by Pierce Nahigyan
Joining the cult had been a bad idea. Ryan realized that only some months after the fact, and some months more after the incident that had driven him into the salty, saffron-hued robes. He had been two months behind on rent, jobless, his dog had died chasing his cat into the street, the cat was long gone, he hadn’t been intimate with a woman since the last president was in office, and he found out – and this was more just icing on the cake and not so awful in and of itself, more an annoying epilogue to a bad, bad season – that he was allergic to peas. Very allergic to peas. Very suddenly. As if God, or whoever was running the universe, had mishandled his dietary prescription until his late twenties; only then was his paperwork sorted out and his lethal reaction to that small emerald vegetable certified. A pop-up on the internet had led him to the cult, promising to take care of his earthly worries for the sake of enlightenment. Rash, even risky, but Ryan had very little to lose.
The cult had done what it promised. After signing some documents in blood, they paid his rent, got him a job working in their downtown office, and introduced him to a cute, petite girl in accounts-receivable who was a little lonely, a little messy, and low maintenance.

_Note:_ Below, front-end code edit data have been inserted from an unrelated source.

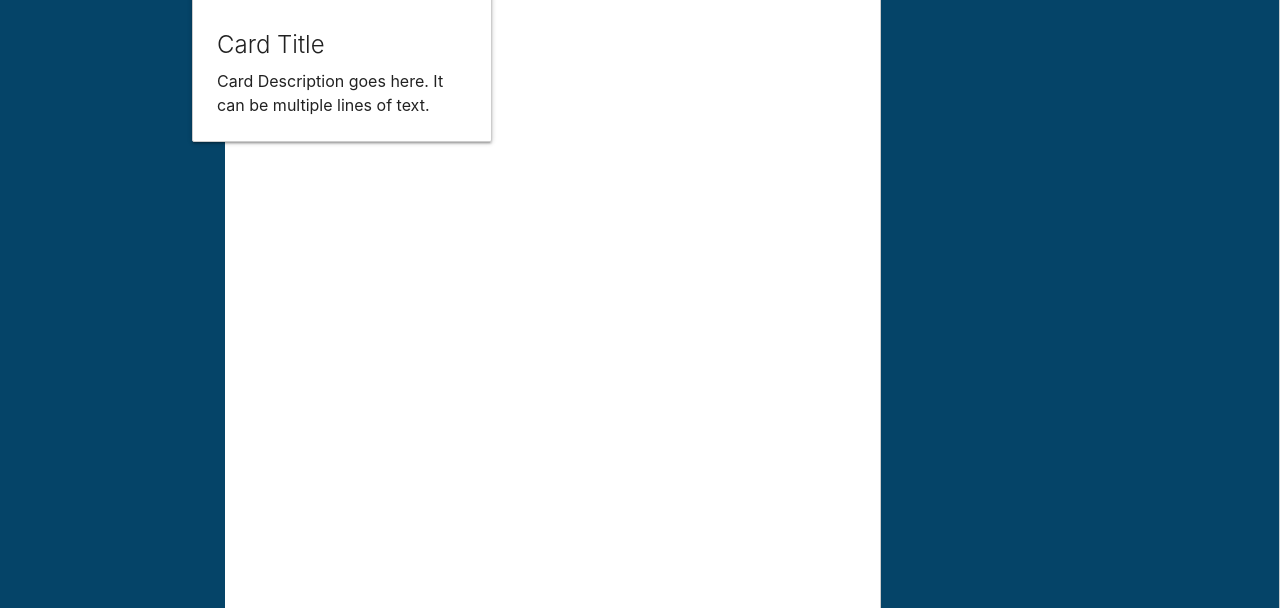
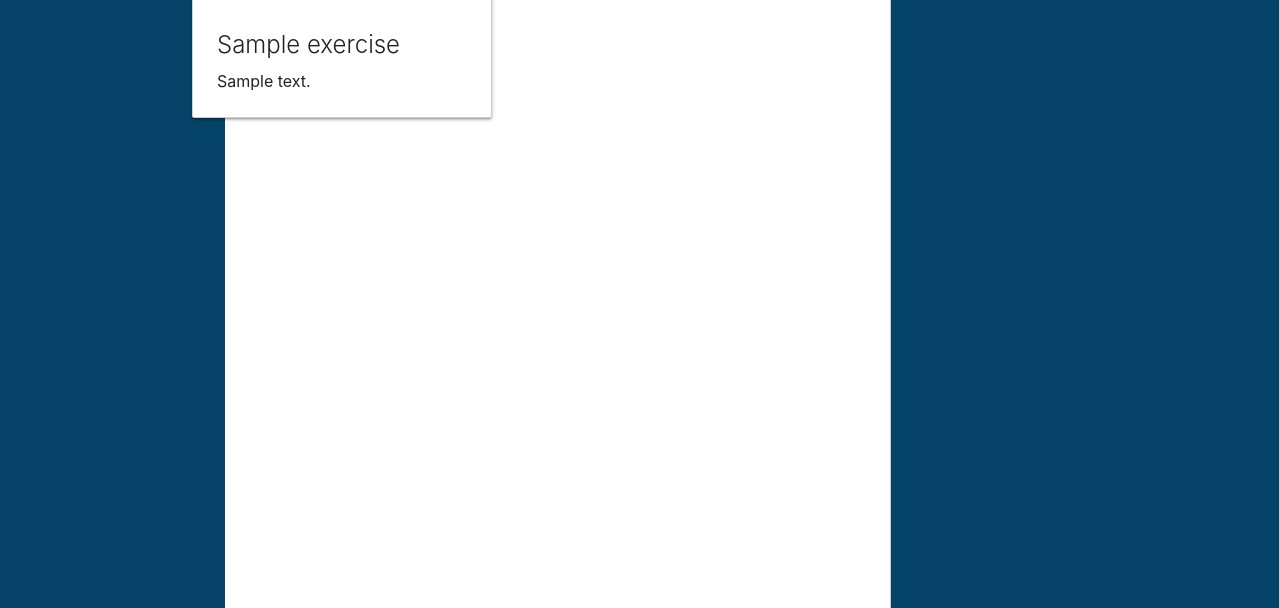
Before and after one commit to jojo-cornbread/workout-remixer-app-1, a Flask app: page / in a window 1280 px wide. Shown: the part 324-932 px from the top of the page. Run offline with Flask 3, Linux system fonts and the light colour scheme; tables that the repository leaves empty hold one stand-in row (values such as "Sample post"); a database or web service that is not in the repository returns one stand-in record (values such as "Sample title"); data that the repository does not hold is empty.

Commit message:
just got cards to show

```diff
--- a/App/models/exercise.py
+++ b/App/models/exercise.py
@@ -5,7 +5,7 @@
     name = db.Column(db.String, nullable=False)
 
     # may not need exercise_id
-    # exercise_id = db.Column(db.Integer, nullable=False)
+    exercise_id = db.Column(db.Integer, nullable=False)
 
     description = db.Column(db.String, nullable=True)
     category = db.Column(db.Integer, nullable=False)
@@ -17,6 +17,7 @@
         return{
             "id":self.id,
             "name":self.name,
+            "exercise_id":self.exercise_id,
             "description":self.description,
             "category":self.category
         }
--- a/App/static/style.css
+++ b/App/static/style.css
@@ -68,10 +68,16 @@
     position: fixed;
     top: 10;
     right: 0;
-    width: 400px;
+    width: 390px;
     height: 100%;
     padding: 20px 0;
     transition: all 0.5s ease;
+}
+
+.card-container {
+  display: flex;
+  flex-wrap: wrap;
+  gap: 0px;
 }
 
 .card {
@@ -88,7 +94,7 @@
 }
 
 .card-content {
-    padding: 200px;
+  padding: 20px;
 }
 
 .card-title {
--- a/App/templates/index.html
+++ b/App/templates/index.html
@@ -18,7 +18,7 @@
                 </div>
                 <li>
                     {% for category in categories %}
-                    <a href="#">
+                    <a href="/{{category['id']}}">
                         <!-- abs has an id of 10 -->
                         <!-- the href link would have to go to the route that renders the exercises -->
                         <span class="icon"></span>
@@ -35,35 +35,45 @@
                     activeLink.classList.add("active");
                  </script>
 
-                <!-- <div class="list-item">
-                    <a href="/app/1" id="poke-1" class="collection-item active" >Bulbasaur</a>
-                    {% for poke in pokemon %}
-                        <a href="/app/{{poke.id}}" id="poke-{{poke.id}}" class="collection-item active" >{{poke.name}}</a>
-                    {% endfor %}
-                </div> -->
+
 
            <!--profile image & text-->
             <!--menu item-->
         </div>
         <div class="wrapper2">
             <!--Top menu -->
-
             <div class="sidebar-card">
                 <img src="https://cdn.iphonewired.com/wp-content/uploads/2021/12/1638941974_600x600bb.jpg" alt="Image" class="sidebar-card-image">
                 <div class="sidebar-card-content">
-                  <h3 class="sidebar-card-title">Card Title</h3>
+                  <h3 class="sidebar-card-title">Card Title1</h3>
                   <p class="sidebar-card-description">Card Description goes here. It can be multiple lines of text.</p>
                 </div>
               </div>
+        </div>
+
+        <!-- renders all the cards for the list of exercises -->
     </div>
-    <div class="card">
-        <img src="https://cdn.iphonewired.com/wp-content/uploads/2021/12/1638941974_600x600bb.jpg" alt="Image" class="card-image">
-        <div class="card-content">
-          <h3 class="card-title">Card Title</h3>
-          <p class="card-description">Card Description goes here. It can be multiple lines of text.</p>
+
+        <div class="card-container">
+            {% for exercise in exercises_list %}
+            <div class="card">
+                <img src="https://wger.de/media/exercise-images/{{exercise.exercise_id}}/{{exercise.name.replace(' ', '-')}}-1.png" onerror=this.src='https://cdn.iphonewired.com/wp-content/uploads/2021/12/1638941974_600x600bb.jpg' alt="Image" class="card-image">
+                <div class="card-content">
+                <h3 class="card-title">{{exercise.name}}</h3>
+                <p class="card-description">{{exercise.description}}</p>
+                </div>
+            </div>
+            {% endfor %}
         </div>
-      </div>
+
   <script>
+    // I ask chatgpt how to make it so that if the image not available we can use a different one
+    // the api had only a little bit of images so we could get some kind of placeholders idk
+
+    var img = document.getElementById('card-image');
+    img.onerror = function() {
+        img.src = 'https://cdn.iphonewired.com/wp-content/uploads/2021/12/1638941974_600x600bb.jpg';
+    }
 
   </script>
 </body>
--- a/App/views/index.py
+++ b/App/views/index.py
@@ -1,6 +1,8 @@
 from flask import Blueprint, redirect, render_template, request, send_from_directory, jsonify
 from App.models import db
 from App.controllers import create_user
+
+from App.models import *
 
 import requests
 import json
@@ -8,7 +10,9 @@
 index_views = Blueprint('index_views', __name__, template_folder='../templates')
 
 @index_views.route('/', methods=['GET'])
-def index_page():
+@index_views.route('/<int:category>', methods=['GET'])
+#need to set up login things
+def index_page(category = 1):
 
     url = 'https://wger.de/api/v2/exercisecategory/?format=json'
 
@@ -19,9 +23,15 @@
         categories = response.json()
         categories = categories['results']
 
+        exercises_list = Exercise.query.filter_by(category=category)
+
         # return jsonify(categories)
 
-    return render_template('index.html', categories = categories)
+    return render_template('index.html', categories = categories, exercises_list = exercises_list)
+
+    # return something if the response bad?
+    # else:
+    #     return
 
     # return render_template("home.html", pokemon = pokemon, pokemon_sel = pokemon_sel)
 
```
Also changed, not shown: App/controllers/exercise.py (+5 -2 lines), wsgi.py (+4 -4 lines). Lines whose indentation alone changed are shown as unchanged.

They dated for four weeks until it became serious, and he liked that. They had found each other as acolytes to the shining cause of human redemption, two human beings in a dense urban landscape, preaching their way to personal improvement and the general welfare of their fellow men.
It was only when Cindy and he were engaged to be married that he was reminded by his pastor of his sacred duty. And having failed to read the fine print on his bloody documents until that cryptic suggestion, Ryan was surprised to discover, in one of several plain clauses inside his contract, written to negate any alternative interpretation, the stipulation that he donate his brain to his personal cephalopod (given to each acolyte upon entering the cult, to serve as their aquatic avatar). Ryan and Cindy were to transcend frail human flesh and live on in the massive aquarium the cult operated near the harbor. The donation (i.e. surgery) was to take place the night before his wedding.
The odder aspects of the cult had never frightened him. He didn’t mind keeping a schedule that prevented him from going out during the day; he and Cindy worked the same schedule and enjoyed midnight movies. The tending of his personal squid was a fair replacement for his lost dog and cat. He did miss his relationship with his family, but it was necessary to sever all communication with non-members to further his personal rejuvenation. Ryan did feel, however, that it was in his best interest not to let the pastors try to squeeze his brain and upper spinal cord into his squid. He didn’t really see where it would fit (it was not a very big squid).
Ryan confronted Cindy about this, but she was enthusiastic. It made sense to her. She told him not to worry, that he was just getting cold feet, and after they were in their new bodies everything would be perfect and enlightened.
The night before the operation, Ryan told everyone the wedding was off. Cindy was devastated. The pastors were disappointed.
The squids, in their tanks, shrugged their tentacles and returned to knitting more saffron robes. Transcendence was not for everyone.